In the past couple of decades, a new technology called 3D live imaging has expanded the medical community’s image-based research toolkit and made it possible to create videos of biological structures such as neurons and watch them interact in real-time at high-resolution. Because the technology generates enormous numbers of time-lapse images, it has benefitted from faster and more powerful computers. But, while live 3D imaging generates amazing videos, a challenge remains in terms of describing what the images actually show.
Live imaging of neurons is one example of the imaging revolution that is unfolding in the life sciences, with the sheer number of videos generated in these disciplines providing an incredible opportunity to ask novel scientific questions, including: What are the geometric signatures of neurodegenerative diseases, such as Alzheimer’s? and How do cognitive abilities arise from the geometry and topology of neuronal activity?
Answering such questions requires describing and quantifying geometric structures shown in images and videos.
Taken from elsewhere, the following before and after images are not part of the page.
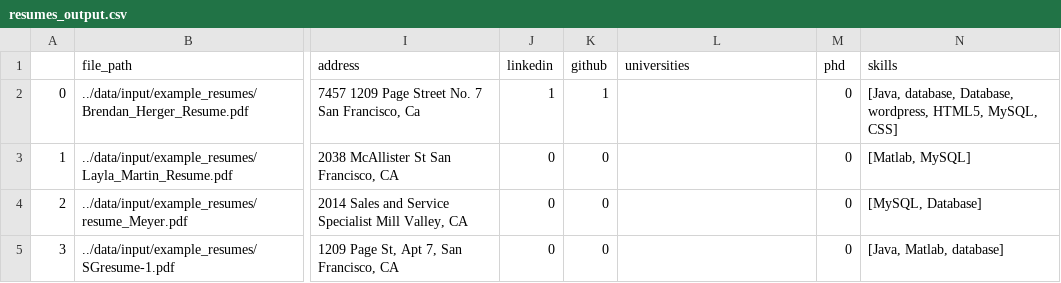
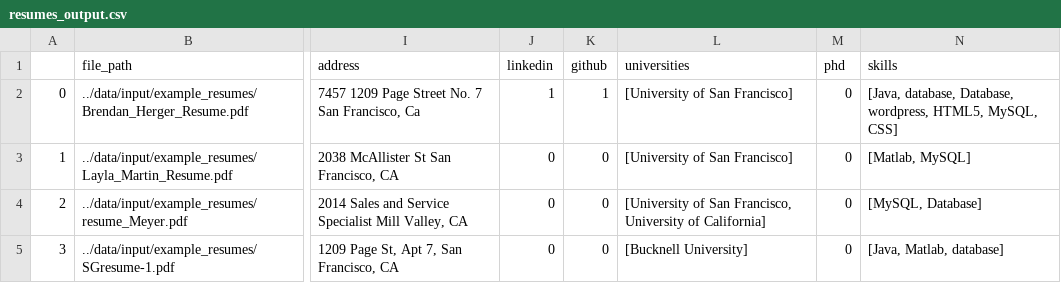
Before and after one commit to bjherger/ResumeParser, a CSV file: data/output/resumes_output.csv, drawn as a sheet; only a part is shown, gaps mark what is left out; the diff names each change by its address in the sheet, - before the commit and + after, or states it on an @@ line.

```diff
--- a/data/output/resumes_output.csv
+++ b/data/output/resumes_output.csv
-L2:L3 (universities): (empty)
+L2:L3 (universities): [University of San Francisco]
-L4 (universities): (empty)
+L4 (universities): [University of San Francisco, University of California]
-L5 (universities): (empty)
+L5 (universities): [Bucknell University]
```
Also changed, not shown: 1 other file.
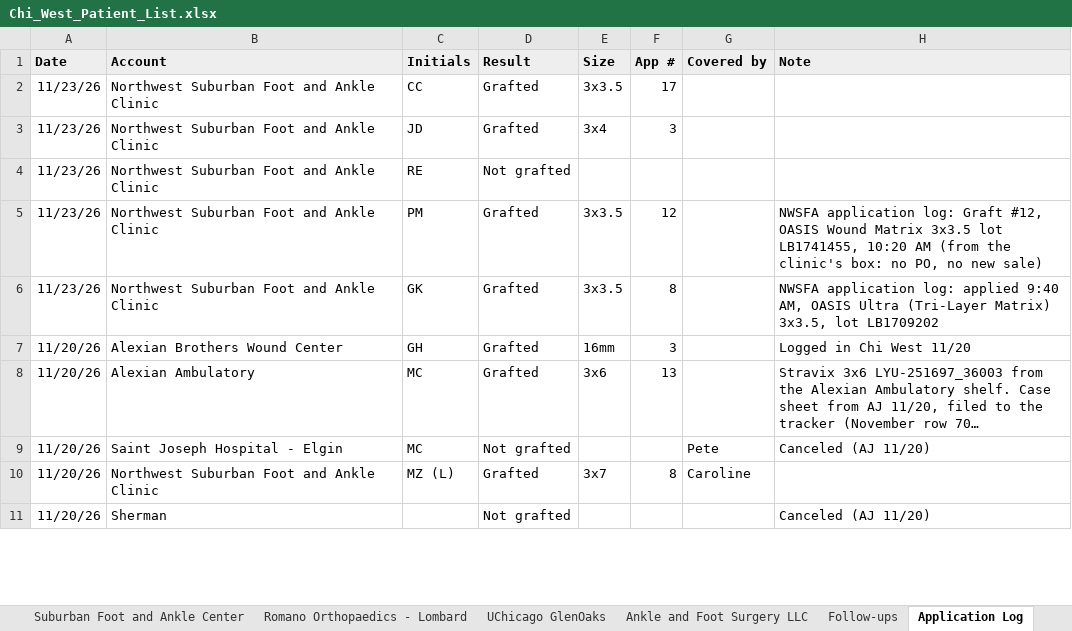
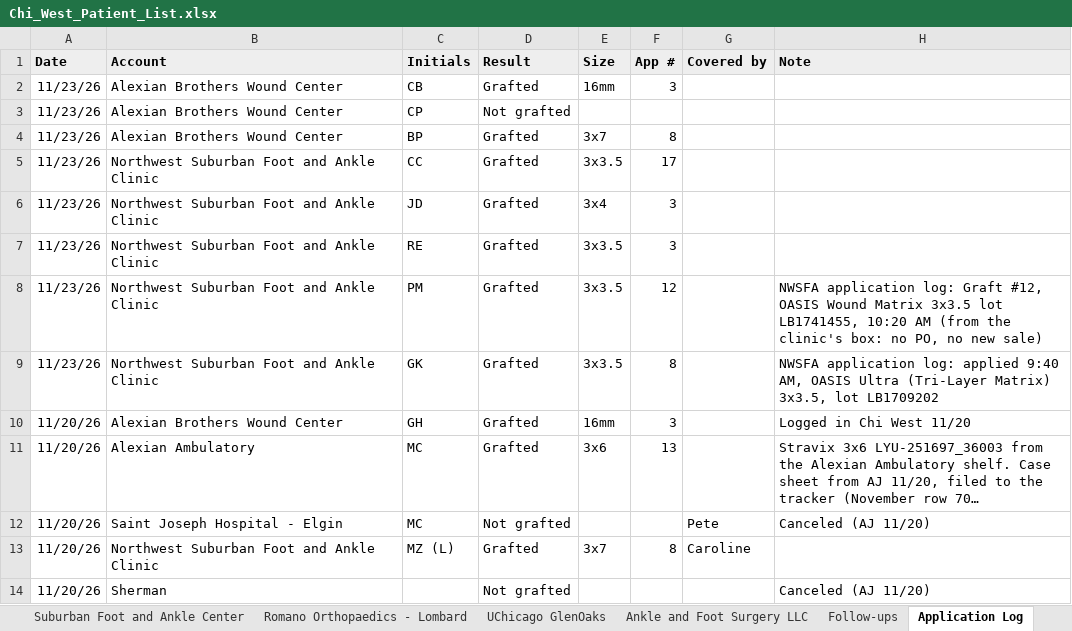
Before and after one commit to ajpeterson113/Graft-Tracker, an Excel workbook: Chi_West_Patient_List.xlsx, sheet Application Log, drawn as a sheet; only a part is shown; long unchanged cells end in …; values as stored, in another font and other column widths than the file's, no borders; addresses are those after the commit; the diff names each change by its address in the sheet, - before the commit and + after, or states it on an @@ line.

```diff
--- a/Chi_West_Patient_List.xlsx (sheet Application Log)
+++ b/Chi_West_Patient_List.xlsx (sheet Application Log)
+row 2: 11/23/26 | Alexian Brothers Wound Center | CB | Grafted | 16mm | 3
+row 3: 11/23/26 | Alexian Brothers Wound Center | CP | Not grafted
+row 4: 11/23/26 | Alexian Brothers Wound Center | BP | Grafted | 3x7 | 8
-D7 (Result): Not grafted
+D7 (Result): Grafted
-E7 (Size): (empty)
+E7 (Size): 3x3.5
-F7 (App #): (empty)
+F7 (App #): 3
```
Also changed, not shown: sheet All Patients, sheet Alexian, sheet Follow-ups, sheet NWSFA, Graft_Tracker_BIOT_Chicago_West.xlsx, 24 other files.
The field of Geometric AI has been created for this purpose, and the field of Geometric Statistics supports the results with a strong theory based in applied mathematics. The potential societal impact is immense. In a research setting, automated, large-scale geometric methods can accelerate the pace of groundbreaking discoveries. In a clinical setting, they can make the difference between a disease that we can identify quickly and one that remains a mystery for too long — determining whether or not intervention can occur in time to save lives.
Nina Miolane, an applied mathematician and an assistant professor in the UC Santa Barbara Electrical and Computer Engineering Department, has the field of computational geometric statistics to precisely quantify every nuance of geometries captured in live 3D images. Now she has received a five-year, nearly $500,000 National Science Foundation (NSF) Early CAREER award, the most prestigious NSF award for early-career faculty, to further develop those methods.
“I am honored to have this incredible opportunity to establish a long-term research program on a topic that I am passionate about, and thrilled to contribute to the mathematical and methodological developments of Geometric AI for imaging sciences,” Miolane says. “Above all, I am grateful to work with such fantastic graduate students and postdoctoral researchers. I would not have received this award without their commitment to excellence and their enthusiastic approach to research, outreach, and education. Congratulations to them!”
In awarding Miolane’s CAREER Award, the NSF wrote that Miolane will “evaluate and develop reliable shape-analysis methods that can harness the recent bio-imaging data explosion, advance our understanding of the fundamental rules of life, and enable breakthroughs in data-driven biomedicine.”
The proposal also included an education-and-outreach objective intended to engage diverse audiences in geometric AI through novel art-science performances for high-school students, pioneering courses on geometric deep learning, training of graduate students, and free community lectures for wider audiences.
Despite impressive advances in the field of shape analysis, computational and statistical hurdles prevent it from being deployed in life sciences. Research in geometric statistics began in the 1950s. Several decades ago, code was written for it, but it did not gain much traction, Miolane noted in a recent article in Convergence magazine. Her lab’s important advance, she says, has been “to implement the theory and create open-source code,” thereby “democratizing geometric statistics as a class of methods that can be used to automatically quantify motions and deformations from images.” As of August 2022, the open-source software she wrote for her method had been downloaded more than 120,000 times since being released in December 2020.
Miolane says that her long-term goal is to develop the field of geometric AI in the hope of accelerating the pace of groundbreaking discoveries in natural sciences and engineering. Her objective in her CAREER project, titled “Advancing Shape Learning for Biosciences,” is to evaluate and enhance methods that analyze the evolutions of shapes through time and predict their future.